===== Given records =====

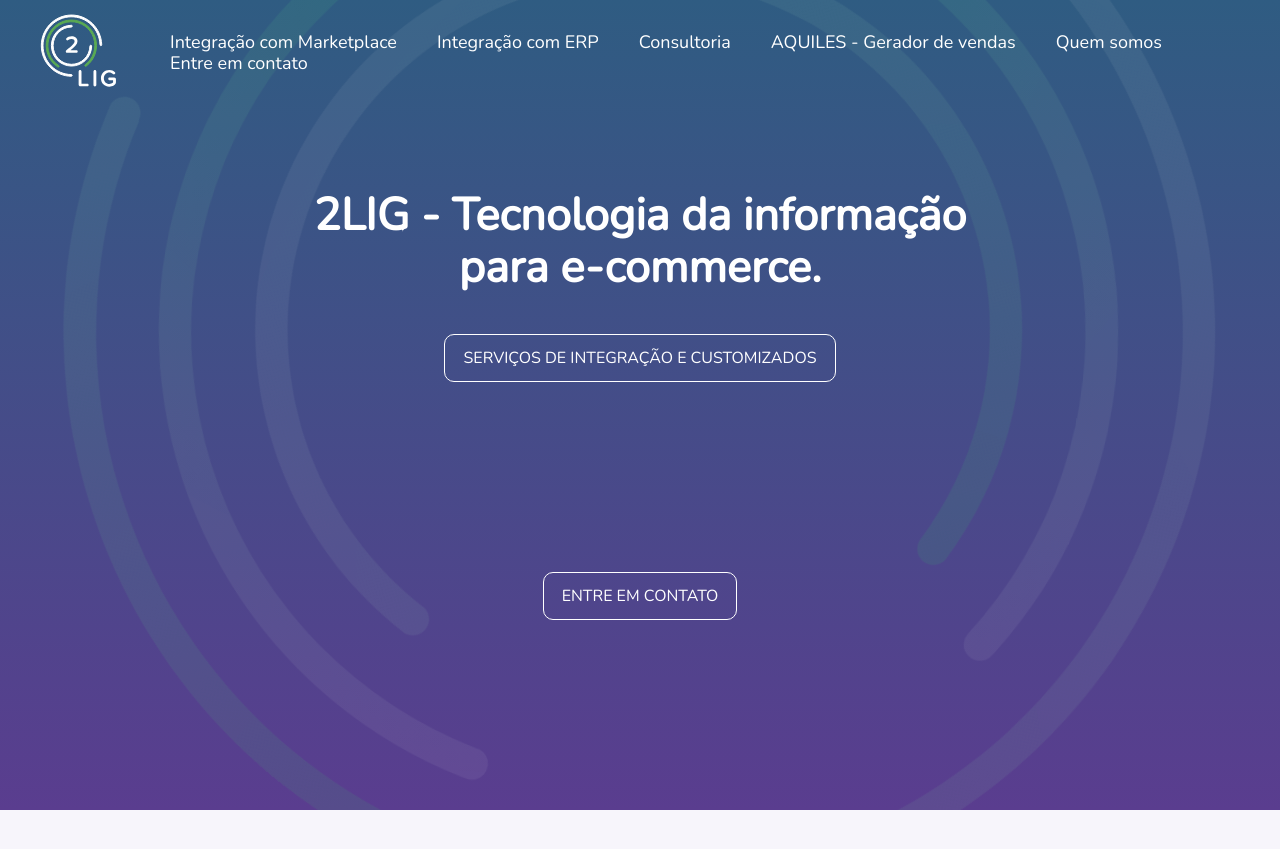
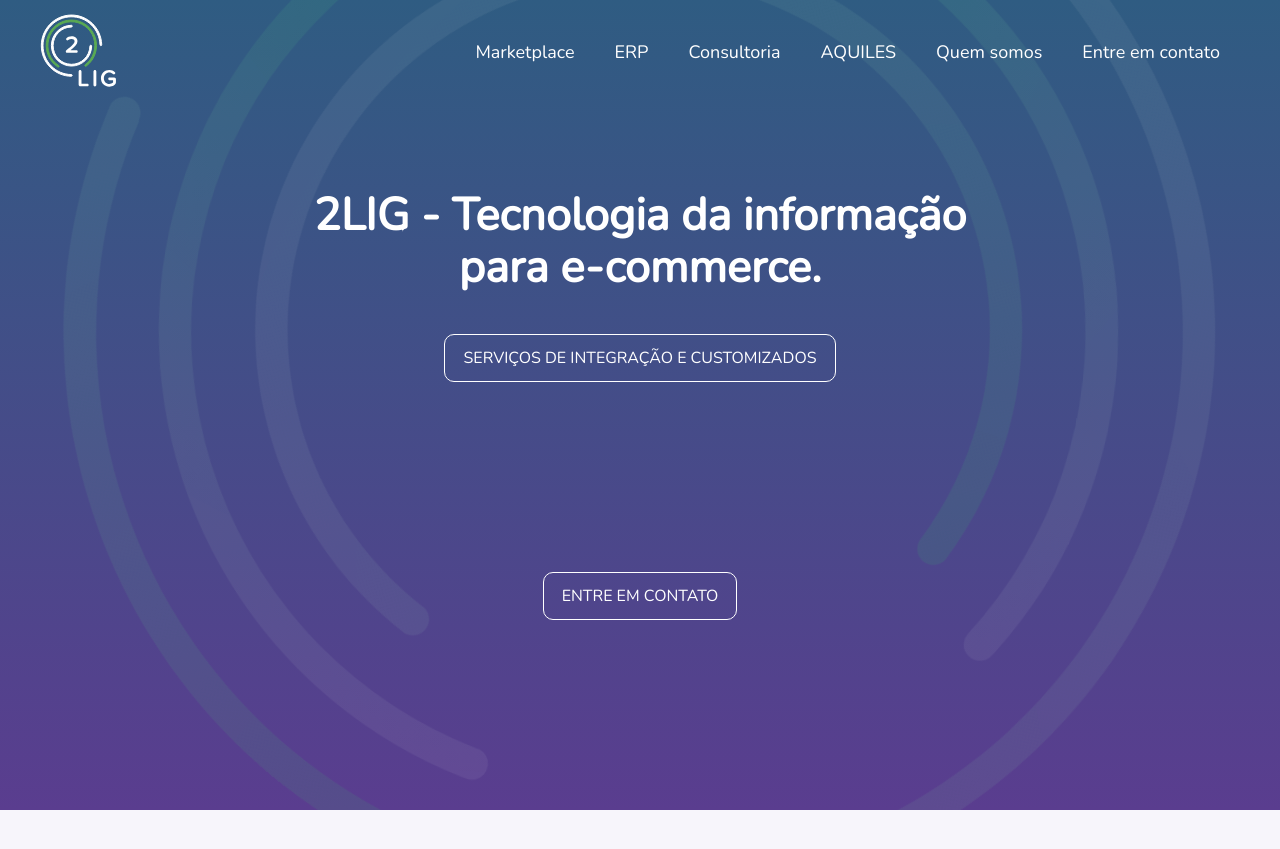
Before and after one commit to leandrooriente/2lig, a Jekyll site: the page built from index.html, in a window 1280 px wide and 900 px high. Shown: the top 849 px of the window. Built offline with Jekyll 4.4.1, drawn with Linux system fonts in a browser that asks for light colours; nearby versions of some CDN libraries; library files that are not in the unit come from our copies.

```diff
--- a/_areas/aquiles-gerador-de-vendas.markdown
+++ b/_areas/aquiles-gerador-de-vendas.markdown
@@ -4,9 +4,9 @@ date: 2019-03-20 16:22:00 -03:00
 position: 3
 image_side: right
 text_side: left
-image: "/images/aquiles.png"
+image: images/aquiles.png
 order: 4
-navigation: AQUILES - Gerador de vendas
+navigation: AQUILES
 ---
 
 O Aquiles identifica vendas perdidas e/ou clientes desistentes, possibilitando recuperar clientes e gerar novos pedidos.
```
Also changed, not shown: _areas/erp.md (+1 -1 lines), _areas/marketplace.md (+1 -1 lines).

=====

Problem statement: State how many lines of the records above contain the word "vendas", giving only that number.

Output for this task: 4